To wean away the Indian investors from gold , the Indian policy makers introduced more appealing form of inflation index government bonds, It was claimed that these bonds had better appeal Unlike their original form, these bonds in their new avatar were linked to the CPI index instead of WPI. However liquidity and predictability issues continue to bog them down. Indian Investors preferred certainty and good returns to liquidity and showed inclination towards high coupon tax free bonds instead.
Mutual Fund and Insurance products
In India, life insurance has typically been looked at as an investment plus protection. Thus, in the investment aspect, it is not very different from mutual funds. The biggest flush of investor funds came into these products in the heyday of financial markets during 2007-2008. These are often called SIPs (Systematic Investment Plans), and ULIPs (Unit Linked Insurance Plan). They are structured to invest regular amounts systematically, mostly in the equity market. However, post the 2008 subprime crisis, market crashes, quantitative easing, and some subsequent recovery, these plans were not making much money. In addition, after 2011, when investors were walloped by high inflation, they were itching to cash in when they broke even on these investments. Consequently, in late 2013, as the equity markets inched towards new highs, mutual funds and insurance companies saw heavy redemptions by investors in these schemes. The retail participation in equity linked mutual fund schemes were strongest in 2008, the retail inflows stood at Rs 32,247crores. In comparison to this the last two years have seen an outflow of retail investors. In 2013, the outflow of retail segment from these products was Rs 11162.8 crores.  A part of the money redeemed from these schemes has gone to high coupon and tax free bonds as the investors preferred these, even though they carry liquidity and some credit risk. These instruments had also become more attractive due to the rising interest rates in the economy resorted to by the central bank to keep inflation and depreciation of the currency under check.
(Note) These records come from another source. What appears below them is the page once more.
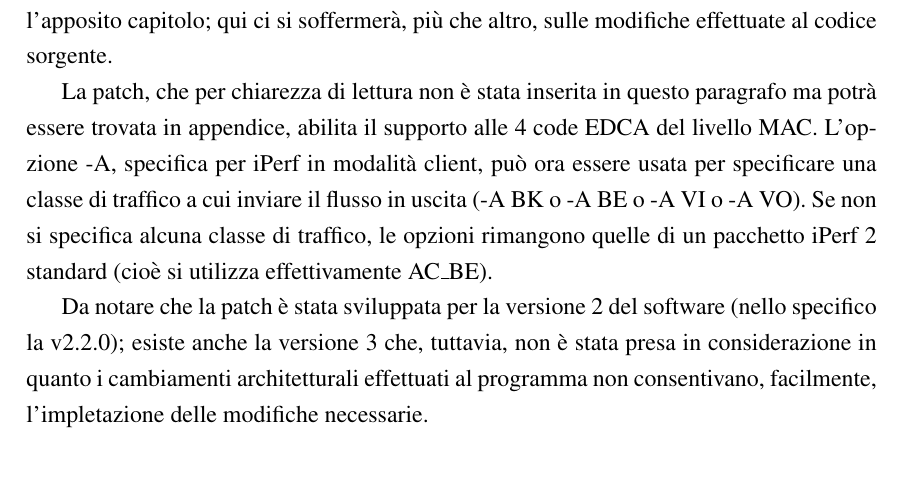
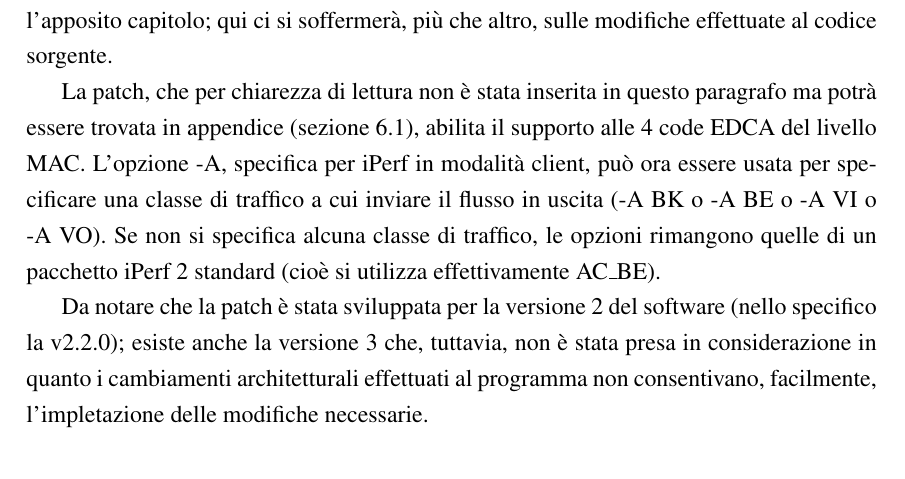
Before and after one commit to AlfaSierra92/master-thesis-manuscript, a LaTeX book (main.tex, which reads chapters/03_rock_and_tuning.tex): part of page 24 of 35, cut so that both start at the same text. Compiled offline with pdfLaTeX.

Commit message:
chore: autoref to appendix section

```diff
--- a/chapters/03_rock_and_tuning.tex
+++ b/chapters/03_rock_and_tuning.tex
@@ -192,7 +192,7 @@ iPerf è un software di benchmarking di rete utilizzato per misurare le prestazi
 
 Le modalità con cui tale software è stato utilizzato verranno discusse più avanti nell'apposito capitolo; qui ci si soffermerà, più che altro, sulle modifiche effettuate al codice sorgente.
 
-La patch, che per chiarezza di lettura non è stata inserita in questo paragrafo ma potrà essere trovata in appendice, abilita il supporto alle 4 code EDCA del livello MAC. L'opzione -A, specifica per iPerf in modalità client, può ora essere usata per specificare una classe di traffico a cui inviare il flusso in uscita (-A BK o -A BE o -A VI o -A VO). Se non si specifica alcuna classe di traffico, le opzioni rimangono quelle di un pacchetto iPerf 2 standard (cioè si utilizza effettivamente AC\_BE).
+La patch, che per chiarezza di lettura non è stata inserita in questo paragrafo ma potrà essere trovata in appendice (\autoref{iperf_ac}), abilita il supporto alle 4 code EDCA del livello MAC. L'opzione -A, specifica per iPerf in modalità client, può ora essere usata per specificare una classe di traffico a cui inviare il flusso in uscita (-A BK o -A BE o -A VI o -A VO). Se non si specifica alcuna classe di traffico, le opzioni rimangono quelle di un pacchetto iPerf 2 standard (cioè si utilizza effettivamente AC\_BE).
 
 Da notare che la patch è stata sviluppata per la versione 2 del software (nello specifico la v2.2.0); esiste anche la versione 3 che, tuttavia, non è stata presa in considerazione in quanto i cambiamenti architetturali effettuati al programma non consentivano, facilmente, l'impletazione delle modifiche necessarie.
 
```
Also changed, not shown: chapters/06_appendice.tex (+1 -0 lines).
Small Saving Schemes
India’s gross savings rate has declined since 2007-08, and stands at around 30.1 per cent of the GDP. Investors have allocated a part of their savings to high coupon and tax free bonds. The other part has flowed into the older favorite, small savings schemes. Many investors are flocking back to small saving schemes as investors on account of increasing number of scams in various chit funds, Investors are looking for safety that these government instruments provide. Instruments such as post office time deposits and National Savings Certificates (NSCs) are again being revisited The post office and monthly saving schemes make up substantial portion These schemes along with fixed deposits are perceived as risk free. Net Inflows this financial year are expected to turn positive to the tune of Rs 1,100 crore. This is a substantial improvement from previous years which saw a net outflow. In 2011-12, for instance, there was a gross negative outflow of Rs 21,800 crore from all small saving schemes. Although the interest rates in these schemes are not attractive, and high inflation actually depresses the real returns ,but these schemes score on account of safety cushion. Instruments such as PPF also have a competitive edge on account of tax free income they offer.
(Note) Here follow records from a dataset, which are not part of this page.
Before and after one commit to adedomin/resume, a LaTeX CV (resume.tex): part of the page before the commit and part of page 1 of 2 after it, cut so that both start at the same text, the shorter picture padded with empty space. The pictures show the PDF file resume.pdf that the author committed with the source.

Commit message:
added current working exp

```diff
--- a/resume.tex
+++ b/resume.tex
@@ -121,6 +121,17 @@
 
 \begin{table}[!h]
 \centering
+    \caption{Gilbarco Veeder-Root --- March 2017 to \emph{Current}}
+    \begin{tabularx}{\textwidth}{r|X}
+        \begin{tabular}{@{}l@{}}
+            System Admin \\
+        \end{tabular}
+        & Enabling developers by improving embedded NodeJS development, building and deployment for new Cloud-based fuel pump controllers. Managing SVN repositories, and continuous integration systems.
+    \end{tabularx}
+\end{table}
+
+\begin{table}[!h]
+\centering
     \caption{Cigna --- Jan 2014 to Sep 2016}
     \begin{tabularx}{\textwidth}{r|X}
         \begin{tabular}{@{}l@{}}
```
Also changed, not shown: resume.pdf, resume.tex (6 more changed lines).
Some insights about the investment behavior and preferences of small and medium financial investors have been touched upon in this article. The financial year has seen falling economic growth rates and high inflation. Both these macroeconomic variables have dented the saving rates. As small investors grapple with erosion of real returns on account of high inflation and low saving rate, they keep shifting their investment preferences in favor of asset that insulates them against high inflation. A shift from equity mutual funds and gold to high coupon and tax free bonds is discernable. If RBI measures to tame inflation and governments commitment towards the path of fiscal prudence hold water bringing forth milder inflation in the coming financial year .The small investors may start showing renewed interest in equity linked investment products.
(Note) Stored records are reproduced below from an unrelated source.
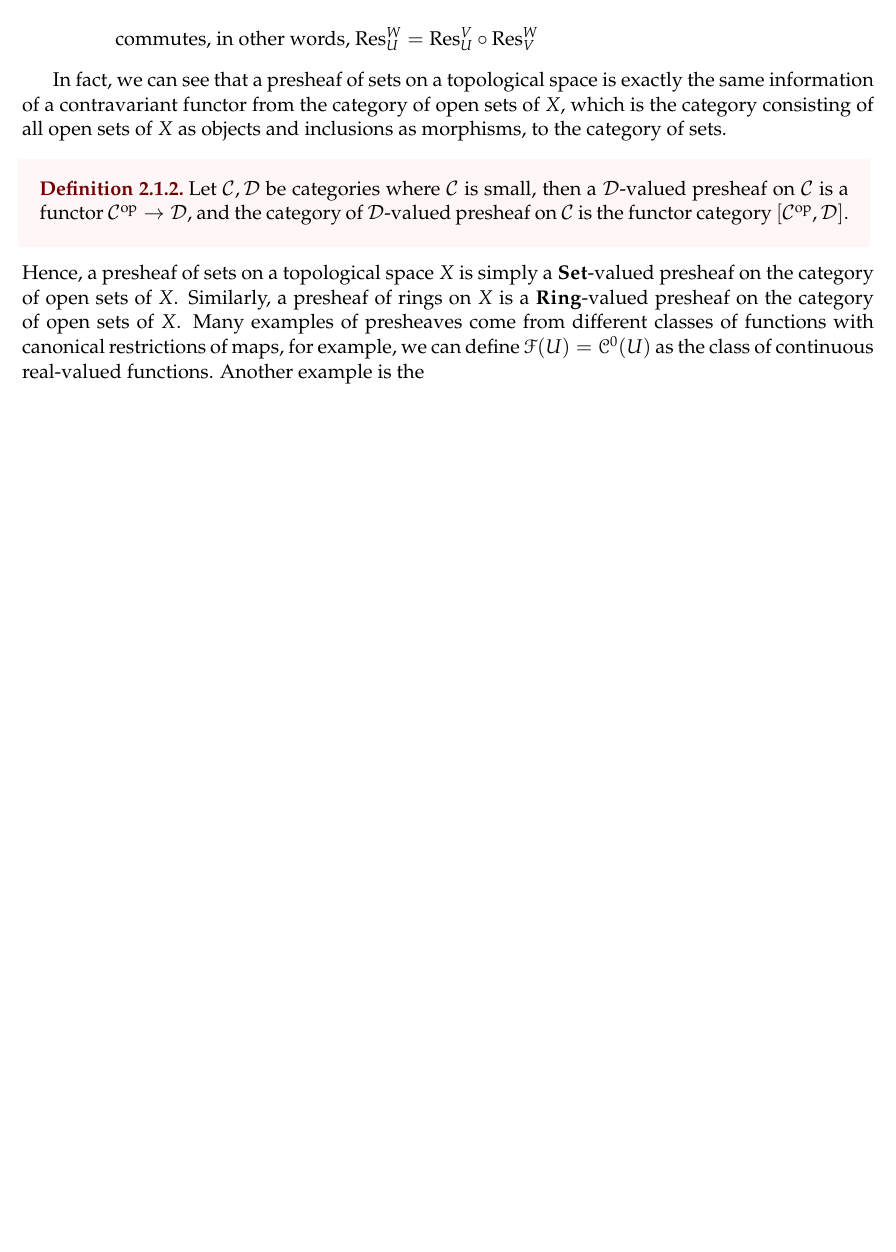
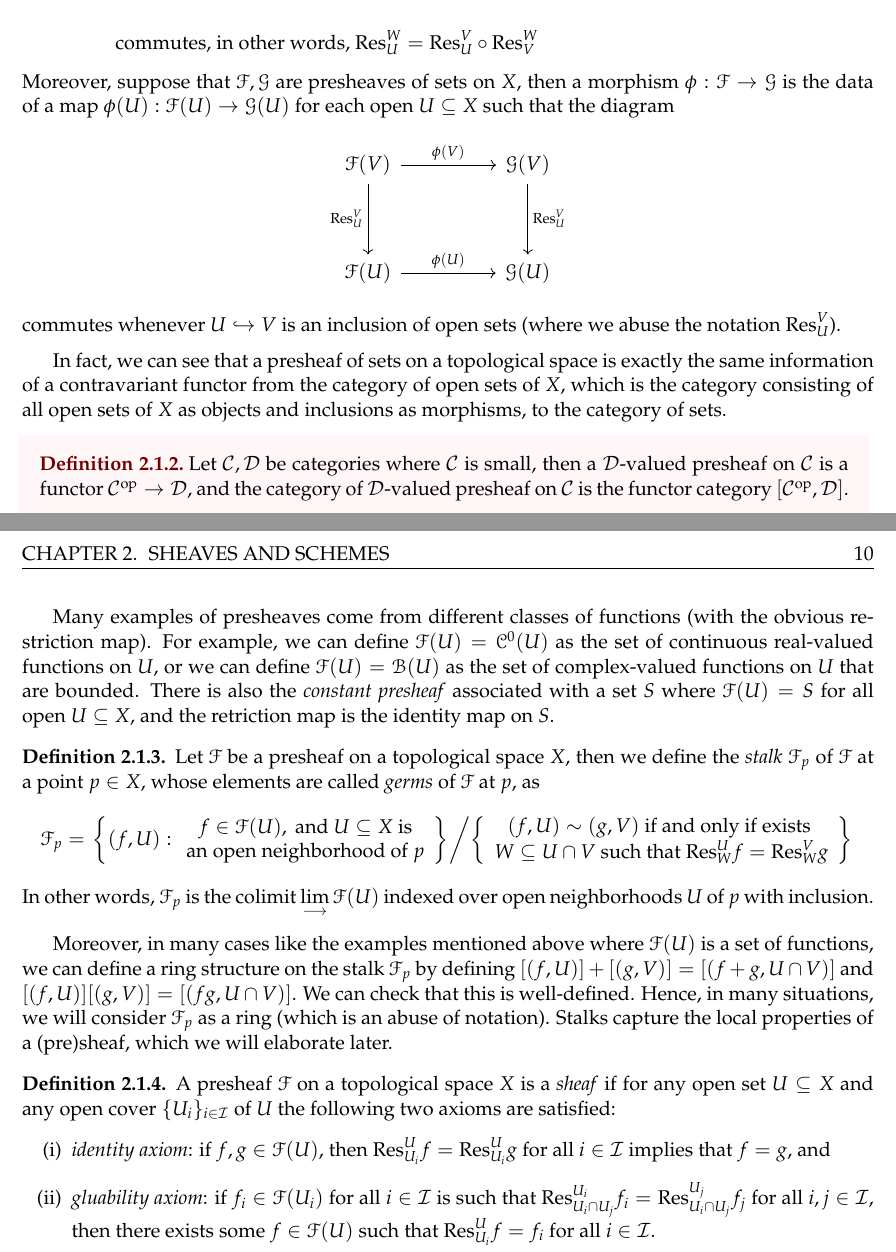
Before and after one commit to yunhaixiang/Project-Sigma-ALG, a LaTeX thesis (Project-Sigma-ALG.tex): part of page 9 of 9 before the commit and two parts of pages 9 and 10 of 10 after it, the two joined at a grey line, cut so that both start at the same text, the shorter picture padded with empty space. Compiled offline with pdfLaTeX.

Commit message:
scheme and sheaf

```diff
--- a/Project-Sigma-ALG.tex
+++ b/Project-Sigma-ALG.tex
@@ -193,10 +193,29 @@ We claim that if $F\in k[X,Y]$ is irreducible and $\mathcal{V}((F))$ is infinite
 		commutes, in other words, $\mathrm{Res}^W_U=\mathrm{Res}^V_U\circ \mathrm{Res}^W_V$
 	\end{itemize}
 \end{enumerate}
+Moreover, suppose that $\mathscr{F},\mathscr{G}$ are presheaves of sets on $X$, then a morphism $\phi:\mathscr{F}\rightarrow\mathscr{G}$ is the data of a map $\phi(U):\mathscr{F}(U)\rightarrow\mathscr{G}(U)$ for each open $U\subseteq X$ such that the diagram
+\[
+\begin{tikzcd}[sep = huge]
+\mathscr{F}(V) \arrow[r, "\phi(V)"] \arrow[d, "\mathrm{Res}^V_U"'] & \mathscr{G}(V) \arrow[d, "\mathrm{Res}^V_U"] \\
+\mathscr{F}(U) \arrow[r, "\phi(U)"]                 & \mathscr{G}(U)
+\end{tikzcd}\]
+commutes whenever $U\hookrightarrow V$ is an inclusion of open sets (where we abuse the notation $\mathrm{Res}^V_U$).
 \end{definition}
 In fact, we can see that a presheaf of sets on a topological space is exactly the same information of a contravariant functor from the category of open sets of $X$, which is the category consisting of all open sets of $X$ as objects and inclusions as morphisms, to the category of sets.
 \begin{definitionbox}
 Let $\mathcal{C},\mathcal{D}$ be categories where $\mathcal{C}$ is small, then a $\mathcal{D}$-valued presheaf on $\mathcal{C}$ is a functor $\mathcal{C}^{\mathrm{op}}\rightarrow\mathcal{D}$, and the category of $\mathcal{D}$-valued presheaf on $\mathcal{C}$ is the functor category $[\mathcal{C}^{\mathrm{op}},\mathcal{D}]$.
 \end{definitionbox}
-Hence, a presheaf of sets on a topological space $X$ is simply a $\mathbf{Set}$-valued presheaf on the category of open sets of $X$. Similarly, a presheaf of rings on $X$ is a $\mathbf{Ring}$-valued presheaf on the category of open sets of $X$. Many examples of presheaves come from different classes of functions with canonical restrictions of maps, for example, we can define $\mathscr{F}(U)=\mathscr{C}^0(U)$ as the class of continuous real-valued functions. Another example is the
+
+Many examples of presheaves come from different classes of functions (with the obvious restriction map). For example, we can define $\mathscr{F}(U)=\mathscr{C}^0(U)$ as the set of continuous real-valued functions on $U$, or we can define $\mathscr{F}(U)=\mathscr{B}(U)$ as the set of complex-valued functions on $U$ that are bounded. There is also the \textit{constant presheaf} associated with a set $S$ where $\mathscr{F}(U)=S$ for all open $U\subseteq X$, and the retriction map is the identity map on $S$.
+\begin{definition}Let $\mathscr{F}$ be a presheaf on a topological space $X$, then we define the \textit{stalk} $\mathscr{F}_p$ of $\mathscr{F}$ at a point $p\in X$, whose elements are called \textit{germs} of $\mathscr{F}$ at $p$, as
+\[\mathscr{F}_p=\left.\left\{(f,U):\begin{array}{c}f\in\mathscr{F}(U),\textrm{\ and\ }U\subseteq X\textrm{\ is}\\\textrm{an\ open\ neighborhood\ of\ }p\end{array}\right\} \middle/ \left\{\begin{array}{c}(f,U)\sim (g,V)\textrm{\ if\ and\ only\ if\ exists\ }\\W\subseteq U\cap V\textrm{\ such\ that\ }\mathrm{Res}^U_Wf=\mathrm{Res}^V_Wg\end{array}\right\}\right.\]
+In other words, $\mathscr{F}_p$ is the colimit $\displaystyle\lim_{\longrightarrow}\mathscr{F}(U)$ indexed over open neighborhoods $U$ of $p$ with inclusion.
+\end{definition}
+Moreover, in many cases like the examples mentioned above where $\mathscr{F}(U)$ is a set of functions, we can define a ring structure on the stalk $\mathscr{F}_p$ by defining $[(f,U)]+[(g,V)]=[(f+g,U\cap V)]$ and $[(f,U)][(g,V)]=[(fg,U\cap V)]$. We can check that this is well-defined. Hence, in many situations, we will consider $\mathscr{F}_p$ as a ring (which is an abuse of notation). Stalks capture the local properties of a (pre)sheaf, which we will elaborate later.
+\begin{definition}A presheaf $\mathscr{F}$ on a topological space $X$ is a \textit{sheaf} if for any open set $U\subseteq X$ and any open cover $\{U_i\}_{i\in\mathcal{I}}$ of $U$ the following two axioms are satisfied:
+\begin{enumerate}[label=(\roman*)]
+	\item \textit{identity axiom}: if $f,g\in\mathscr{F}(U)$, then $\mathrm{Res}^U_{U_i}f=\mathrm{Res}^U_{U_i}g$ for all $i\in\mathcal{I}$ implies that $f=g$, and
+	\item \textit{gluability axiom}: if $f_i\in \mathscr{F}(U_i)$ for all $i\in\mathcal{I}$ is such that $\mathrm{Res}^{U_i}_{U_i\cap U_j}f_i=\mathrm{Res}^{U_j}_{U_i\cap U_j}f_j$ for all $i,j\in\mathcal{I}$, then there exists some $f\in\mathscr{F}(U)$ such that $\mathrm{Res}^U_{U_i}f=f_i$ for all $i\in\mathcal{I}$.
+\end{enumerate}
+\end{definition}
 \end{document}
```
Also changed, not shown: Project-Sigma-ALG.pdf, 5 other files.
 The data has been taken from Association of Mutual Funds in India